If a case has “significant public and media interest,” the Florida Supreme Court designates the case as “a high profile case.” Recently, the Court decided to take on a high profile case that addresses how online-based travel companies like Expedia should handle bed taxes — an issue that impacts the pocketbooks of local governments that rely on that revenue. The case is styled “Alachua County, et al v. Expedia, Inc., et al” and the eventual disposition of the issues in the case could be significant to Walton and Okaloosa Counties, who are parties to the case.
The Tourist Development Tax was enacted in 1977 and allows participating counties, like Okaloosa and Walton, to assess the bed tax for stays within the county. The tax applies to stays of 6 months or less. Online travel companies, like Expedia, only apply Florida’s Tourist Development Tax, or “bed tax,” to the reduced rate they pay hotels. The counties in this case want them to apply the bed tax to the total amount they charge for a room. But the counties want the online travel companies to pay the bed tax on the entire amount charged to the consumers.

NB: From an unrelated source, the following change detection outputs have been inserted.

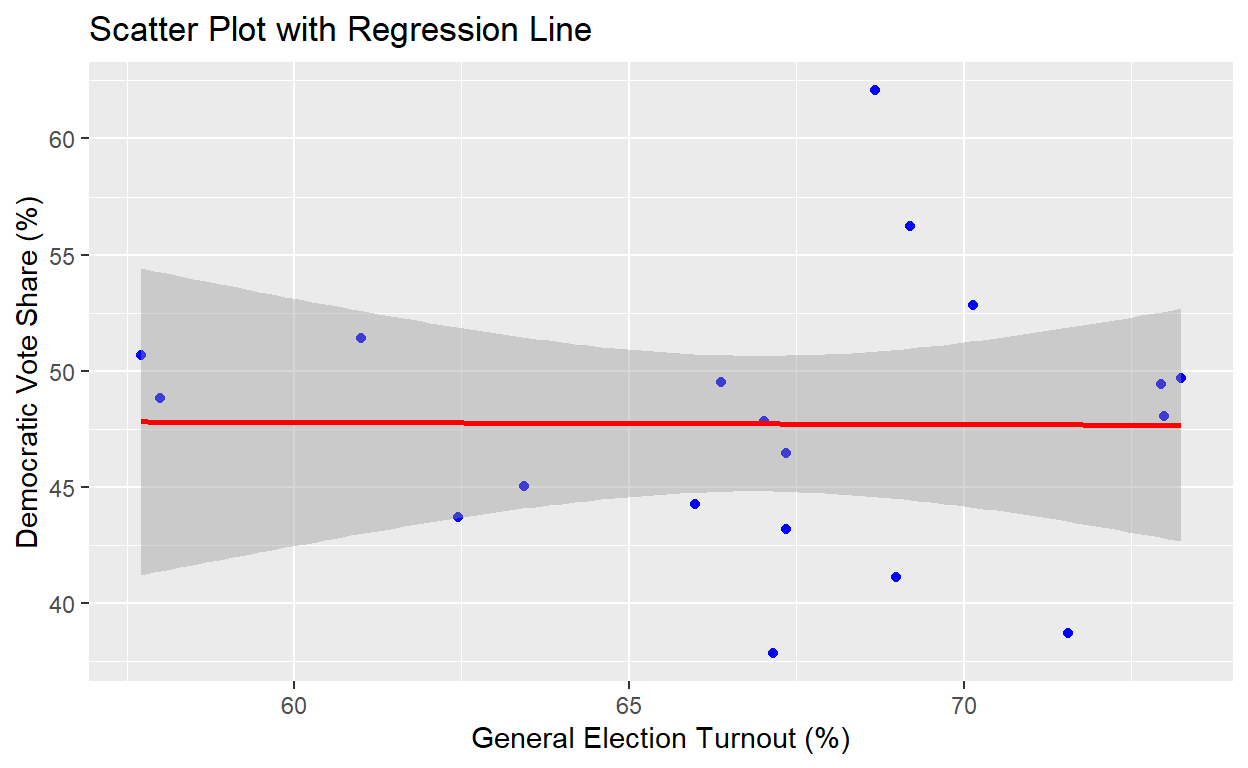
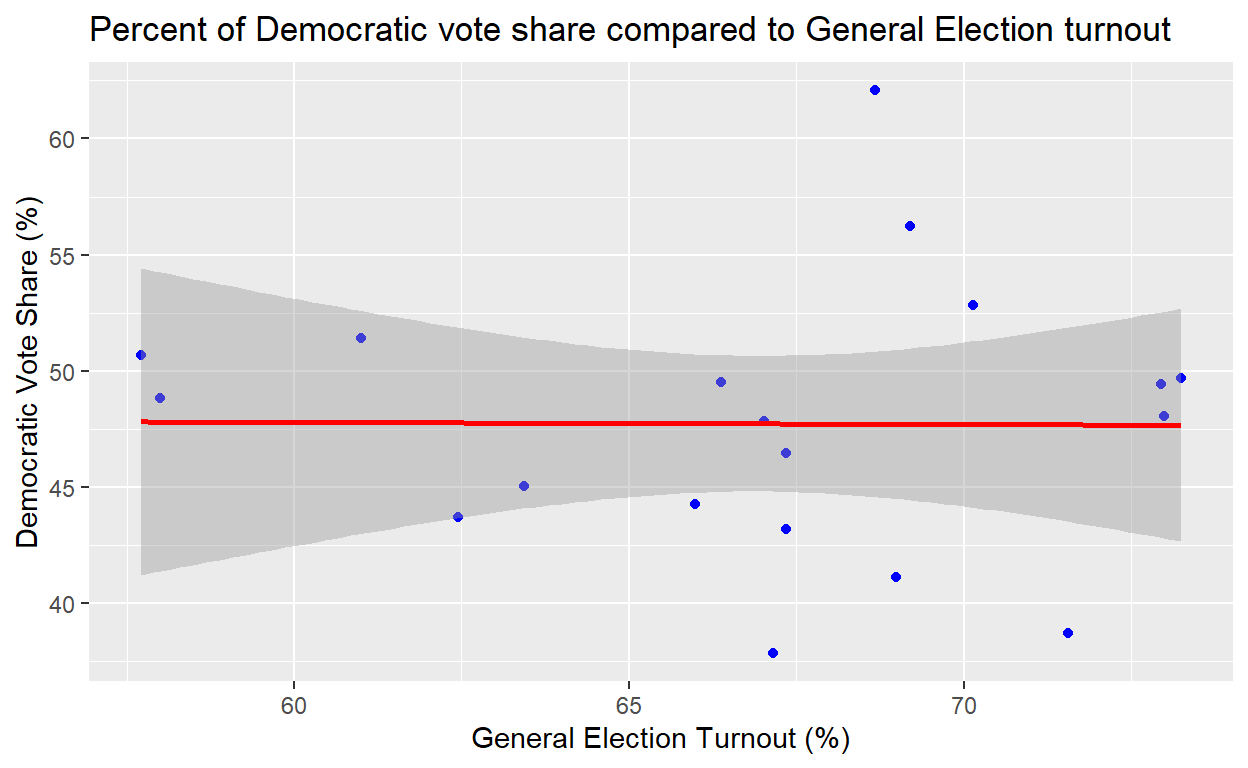
12/10 1.2

Changed region(s): [[0.0625, 0.0, 0.9375, 0.0625]]

diff --git a/index.html b/index.html
@@ -1569,8 +1569,7 @@ code span.wa { color: #5e5e5e; font-style: italic; } /* Warning */
 <span>  <span class='fu'><a href='https://ggplot2.tidyverse.org/reference/geom_bar.html'>geom_bar</a></span><span class='op'>(</span>stat <span class='op'>=</span> <span class='st'>"identity"</span><span class='op'>)</span> <span class='op'>+</span></span>
 <span>  <span class='fu'><a href='https://ggplot2.tidyverse.org/reference/labs.html'>labs</a></span><span class='op'>(</span></span>
 <span>    title <span class='op'>=</span> <span class='st'>"General Election Turnout in Wisconsin in Presidential Election Years"</span>,</span>
-<span>    subtitle  <span class='op'>=</span> <span class='st'>"The percent of voter turnout in Wisconsin compared to the party candidate </span></span>
-<span><span class='st'>that won the state"</span>,</span>
+<span>    subtitle  <span class='op'>=</span> <span class='st'>"% of voter turnout in WI compared to the party candidate that won the state"</span>,</span>
 <span>    x <span class='op'>=</span> <span class='st'>"Year"</span>,</span>
 <span>    y <span class='op'>=</span> <span class='st'>"Turnout (%)"</span>,</span>
 <span>    caption <span class='op'>=</span> <span class='st'>"Source: Wisconsin Elections Commision"</span></span>
@@ -1620,9 +1619,10 @@ code span.wa { color: #5e5e5e; font-style: italic; } /* Warning */
 <span>  <span class='fu'><a href='https://ggplot2.tidyverse.org/reference/geom_point.html'>geom_point</a></span><span class='op'>(</span>color <span class='op'>=</span> <span class='st'>"blue"</span><span class='op'>)</span> <span class='op'>+</span></span>
 <span>  <span class='fu'><a href='https://ggplot2.tidyverse.org/reference/geom_smooth.html'>geom_smooth</a></span><span class='op'>(</span>method <span class='op'>=</span> <span class='st'>"lm"</span>, color <span class='op'>=</span> <span class='st'>"red"</span>, se <span class='op'>=</span> <span class='cn'>TRUE</span><span class='op'>)</span> <span class='op'>+</span></span>
 <span>  <span class='fu'><a href='https://ggplot2.tidyverse.org/reference/labs.html'>labs</a></span><span class='op'>(</span></span>
-<span>    title <span class='op'>=</span> <span class='st'>"Scatter Plot with Regression Line"</span>,</span>
+<span>    title <span class='op'>=</span> <span class='st'>"Percent of Democratic vote share compared to General Election turnout"</span>,</span>
 <span>    x <span class='op'>=</span> <span class='st'>"General Election Turnout (%)"</span>,</span>
 <span>    y <span class='op'>=</span> <span class='st'>"Democratic Vote Share (%)"</span><span class='op'>)</span></span>
+<span>    </span>
 <span><span class='fu'><a href='https://rdrr.io/r/base/print.html'>print</a></span><span class='op'>(</span><span class='va'>regression_table</span><span class='op'>)</span></span></code></pre>
 </div>
 <pre><code>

Before the Supreme Court took the case, the First District Court of Appeals held that the additional sums of money earned by companies like Expedia and Orbitz are not taxable. The First DCA found that the on-line Companies are not in the business of renting, leasing, letting, or granting licenses to use transient accommodations. Moreover, the court held that the Companies operate their businesses, including sophisticated websites, to the benefit of both their customers and the hotels. “The Tourist Development Tax does not plainly evince an intention to include the additional fees that Companies charge for advertising hotel facilities, setting up internet websites, and forwarding and assisting in the making of reservations on behalf of hotel customers. The rent itself — the amount charged by the hotels for allowing customers to occupy their rooms — is what has been taxed.”
The Florida Counties disagree and are arguing to the Florida Supreme Court that the Travel Companies should collect and remit the Tourist Development Tax on the total amount of consideration received by the Travel Companies from the tourists, and not on the net amount the Travel Companies ultimately pay to hotels. At some point in the near future, the Florida Supreme Court will set the issue for oral arguments.

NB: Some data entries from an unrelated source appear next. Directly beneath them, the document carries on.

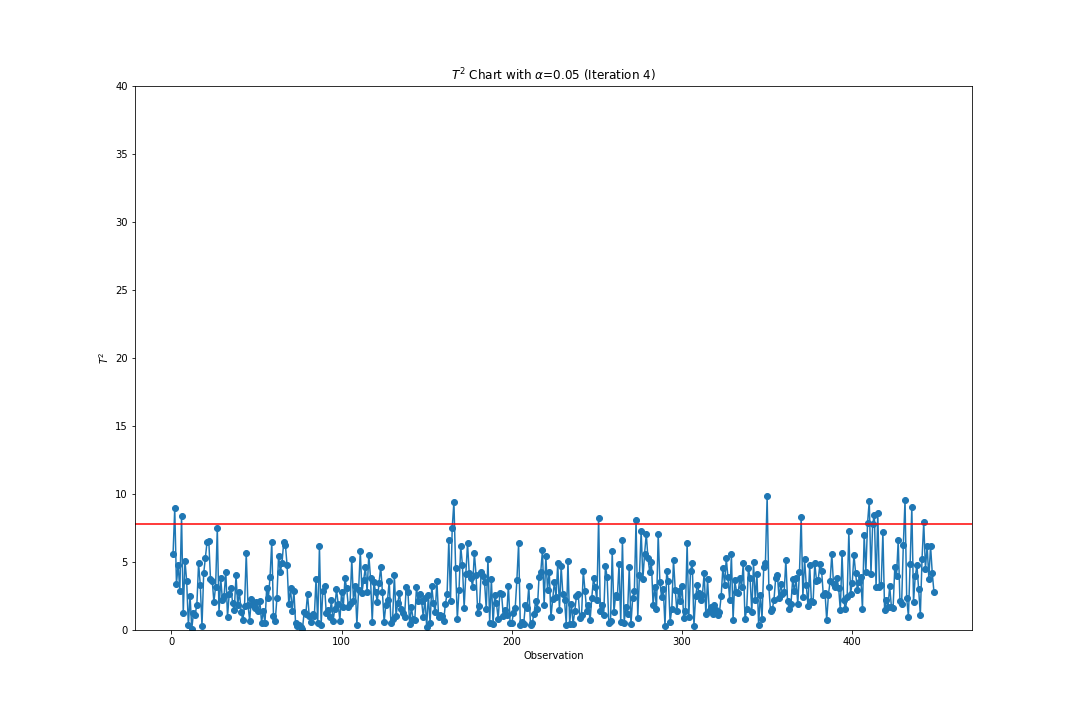
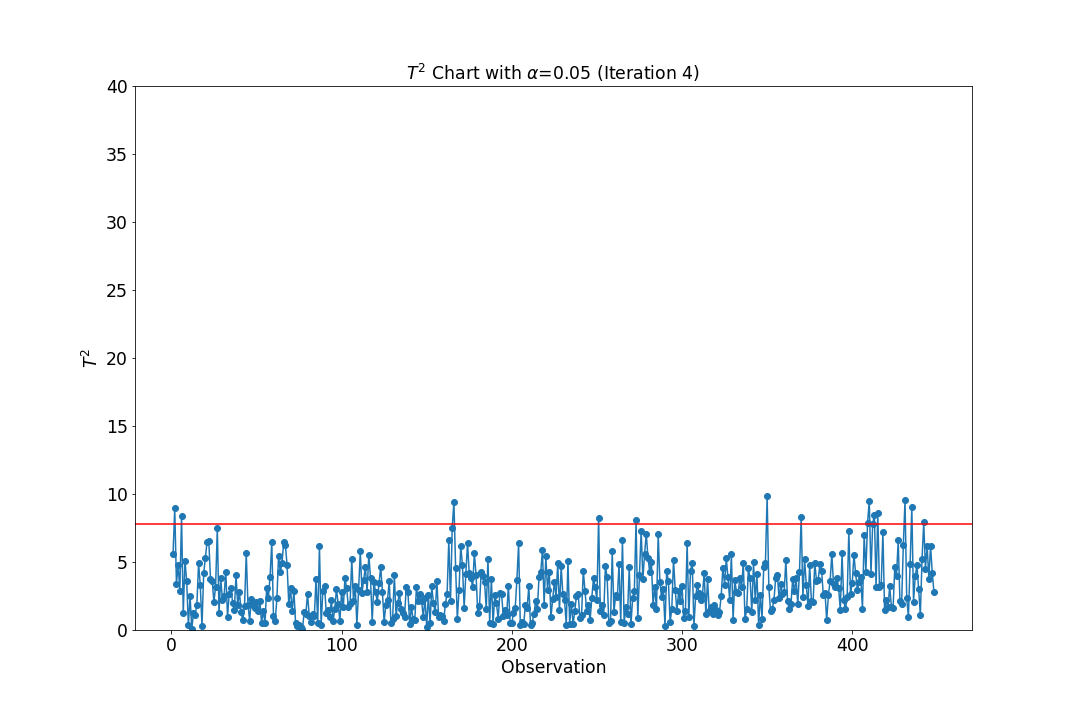
Revise font for Plots

diff --git a/T2 Chart.py b/T2 Chart.py
@@ -12,6 +12,8 @@ import pandas as pd
 import os 
 import numpy as np
 from matplotlib import pyplot as plt
+import matplotlib.pylab as pylab
+
 from scipy.stats import chi2
 
 
@@ -39,7 +41,7 @@ def Phase1T2(df,iter1,p=3,alpha=0.05,ulim=40):
     #alpha=0.05
     dof=p
     UCL=chi2.ppf(1-alpha,dof)
-    fig,ax = plt.subplots(figsize=(15,10))
+    fig,ax = plt.subplots()
     ax.plot(range(1,T2.shape[0]+1),T2,marker="o")
     ax.axhline(y=UCL, color='r', linestyle='-')
     ax.set(xlabel="Observation",ylabel=r"$T^2$",title=r"$T^2$ Chart with $\alpha$=0.05 (Iteration %s)"%iter1)
@@ -75,6 +77,13 @@ def Phase1T2(df,iter1,p=3,alpha=0.05,ulim=40):
 Di_Res=dict()
 Di_ResF=dict()
 i=1
+params = {'legend.fontsize': 'xx-large',
+          'figure.figsize': (15,10),
+         'axes.labelsize': 'xx-large',
+         'axes.titlesize':'xx-large',
+         'xtick.labelsize':'xx-large',
+         'ytick.labelsize':'xx-large'}
+pylab.rcParams.update(params)
 while True:
     Res1=Phase1T2(df=dat,iter1=i)
     Di_Res[i]=Res1["Ndf"]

Bill Martin is a former B-52 and B-1B pilot and senior attorney for the Federal Deposit Insurance Corporation. He is currently a partner in the law firm of Keefe, Anchors & Gordon in Fort Walton Beach, Fla.